The Biggest Under-Reported News Story in the World

Herbert E. Meyer, who served during the Reagan administration as special assistant to the director of Central Intelligence, and vice chairman of the CIA’s National Intelligence Council, offers insight into the inner workings of the Reagan Administration. In addition, Meyer offers some encouraging news about how millions of people around the world are emerging from poverty at a rapid rate. (For the first part of my interview with Meyer, click here.)

  • The first rule of organizations is that first-rate executives hire first-rate executives. President Reagan was a first-rate executive and he brought in a varsity team: Bill Casey, at the CIA, Cap Weinberger at defense, Jeanne Kirkpatrick at the UN. And they hired first rate executives themselves.
  • Reagan understood something that a lot of CEOs don’t. To accomplish your objective you’re going to have to work very closely with people you’re not very comfortable with and don’t want to hang out with. You don’t have to want to hang out with these people to work closely with them. He had his own friends. In contrast, and I don’t want to overstate this, but the George W. Bush people were a bunch of frat boys. It was as if they thought that ‘If I’m not comfortable with you, I don’t want you here.’ They were good guys, but they were all the same. You see this mistake in corporations all the time.
  • You hire the talent and point them to the objective and get out of the way.
  • You remember that people have different skills.
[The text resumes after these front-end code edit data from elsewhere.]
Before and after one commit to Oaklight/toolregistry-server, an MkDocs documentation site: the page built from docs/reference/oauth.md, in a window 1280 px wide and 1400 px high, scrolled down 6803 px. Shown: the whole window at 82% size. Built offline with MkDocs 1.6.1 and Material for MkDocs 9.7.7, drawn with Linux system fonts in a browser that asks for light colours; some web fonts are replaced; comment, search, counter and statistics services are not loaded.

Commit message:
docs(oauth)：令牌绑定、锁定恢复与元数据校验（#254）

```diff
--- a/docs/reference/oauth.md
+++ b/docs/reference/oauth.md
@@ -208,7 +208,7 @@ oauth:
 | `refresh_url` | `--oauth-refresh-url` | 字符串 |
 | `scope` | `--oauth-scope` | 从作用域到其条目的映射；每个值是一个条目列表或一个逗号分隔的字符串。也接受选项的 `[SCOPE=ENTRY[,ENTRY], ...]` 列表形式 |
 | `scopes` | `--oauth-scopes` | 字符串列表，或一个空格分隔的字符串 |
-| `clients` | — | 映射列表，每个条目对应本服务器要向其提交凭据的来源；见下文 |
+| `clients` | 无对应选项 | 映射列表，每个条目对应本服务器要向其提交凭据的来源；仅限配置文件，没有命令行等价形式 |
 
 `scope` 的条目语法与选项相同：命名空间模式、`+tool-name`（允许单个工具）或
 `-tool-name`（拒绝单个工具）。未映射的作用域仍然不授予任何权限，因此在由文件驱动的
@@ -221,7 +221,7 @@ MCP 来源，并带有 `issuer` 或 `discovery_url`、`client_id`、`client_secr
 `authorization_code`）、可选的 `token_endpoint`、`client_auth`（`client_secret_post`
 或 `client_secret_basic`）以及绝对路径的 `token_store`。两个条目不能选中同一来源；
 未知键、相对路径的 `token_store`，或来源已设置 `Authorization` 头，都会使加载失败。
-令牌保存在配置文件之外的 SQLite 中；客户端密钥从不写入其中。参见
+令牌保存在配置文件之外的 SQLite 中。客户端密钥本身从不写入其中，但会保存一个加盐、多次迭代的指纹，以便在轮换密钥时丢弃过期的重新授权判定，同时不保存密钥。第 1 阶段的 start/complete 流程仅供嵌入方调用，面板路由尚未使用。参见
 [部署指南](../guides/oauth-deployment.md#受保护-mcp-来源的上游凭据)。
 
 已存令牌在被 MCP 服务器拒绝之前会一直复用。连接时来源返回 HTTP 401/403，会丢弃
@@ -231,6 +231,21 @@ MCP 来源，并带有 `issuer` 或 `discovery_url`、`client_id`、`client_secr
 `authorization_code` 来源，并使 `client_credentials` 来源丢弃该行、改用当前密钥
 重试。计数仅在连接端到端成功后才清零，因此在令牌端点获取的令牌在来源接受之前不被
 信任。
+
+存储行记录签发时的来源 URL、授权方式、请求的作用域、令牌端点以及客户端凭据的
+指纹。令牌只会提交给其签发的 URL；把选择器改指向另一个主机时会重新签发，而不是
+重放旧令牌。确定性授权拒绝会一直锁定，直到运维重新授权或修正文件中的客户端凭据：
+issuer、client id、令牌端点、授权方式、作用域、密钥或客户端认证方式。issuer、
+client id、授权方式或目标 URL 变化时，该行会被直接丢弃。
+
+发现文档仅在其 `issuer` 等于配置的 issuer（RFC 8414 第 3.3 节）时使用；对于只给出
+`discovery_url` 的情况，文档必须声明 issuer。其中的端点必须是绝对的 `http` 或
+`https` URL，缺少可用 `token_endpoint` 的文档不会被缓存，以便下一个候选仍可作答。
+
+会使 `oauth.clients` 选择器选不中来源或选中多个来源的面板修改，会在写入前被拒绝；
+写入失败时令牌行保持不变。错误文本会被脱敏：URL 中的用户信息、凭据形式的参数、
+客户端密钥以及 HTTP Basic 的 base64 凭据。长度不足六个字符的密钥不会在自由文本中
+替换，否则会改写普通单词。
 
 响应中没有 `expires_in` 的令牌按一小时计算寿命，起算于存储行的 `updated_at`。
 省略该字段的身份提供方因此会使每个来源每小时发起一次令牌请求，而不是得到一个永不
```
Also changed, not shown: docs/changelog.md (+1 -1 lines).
President Reagan, for example, could do things no one else could do, whether it was standing in front of the Berlin Wall and telling Gorbachev to tear it down…but he couldn’t name all 25 members of the Politburo. He probably couldn’t name all the members of his cabinet, and he saw no reason to clutter up his mind with such detail.
  • He would not make any decisions which could be made by anybody else. He would only make those decisions which only he could make.
  • The chief executive shouldn’t be that busy. When I see a chief executive who’s buried in paperwork at ten o’clock every night, that guy doesn’t have a grip on it. The CEO should be sitting there with his feet up on the desk thinking, figuring out strategically what to do next.

The Next Big World Event No One is Paying Attention To

  • When you stand back from all the yelling and the screaming…you can see what I believe is the most important trend in the world…The world is emerging from poverty fast. This is the biggest under-reported news story in the world.
  • By 1980 or 1990 about two billion human beings were out of poverty, since then another half billion have crossed the line out of poverty; a lot of them in India and China. In the last six years 20 million Brazilians have emerged. When you put all these numbers together…each year between fifty and one hundred million human beings are leaving poverty behind.
  • If we can continue this trend within our lifetimes, and certainly within our children’s lifetimes, the overwhelming majority of human beings will no longer be poor. This is the biggest thing that’s happened in the entire world.
  • By the way it’s going to be a five billion-person middle class. This will become the most powerful force in the world. Their demand for our goods and services will set off an economic boom…I believe that we’re heading for not just a sonic boom, but maybe a supersonic boom.


I’m not sure I agree with everything Herb Meyer said in our discussion, which is why I challenged him a little bit on his optimism about the pace, or even the possibility, of Islam’s reconciliation with modernity. You can listen to the discussion and draw your own conclusions. For the real unfiltered interview, click on this link.

But I came away from this with the sense that through Herb, we were being given the opportunity to go back in time and sit in the front row seats at one of the great moments in history (the winning blow which would lead to the dissolution of the USSR) and with one of the great men of history (Ronald Reagan). I also think that he’s right about the emergence of a global middle class: it’s coming, it’s huge, it’s real and it’s spectacular. And investors and entrepreneurs who tap into it will be tapping into the greatest wealth creation event in human history.

However, human nature has not been abolished. The boom won’t happen everywhere; it will happen in the parts of the world which embrace freedom, and it won’t come easily. Supersonic boom? Perhaps, but geographically lumpy and chronologically lumpy and, given recent events, not centered in the United States.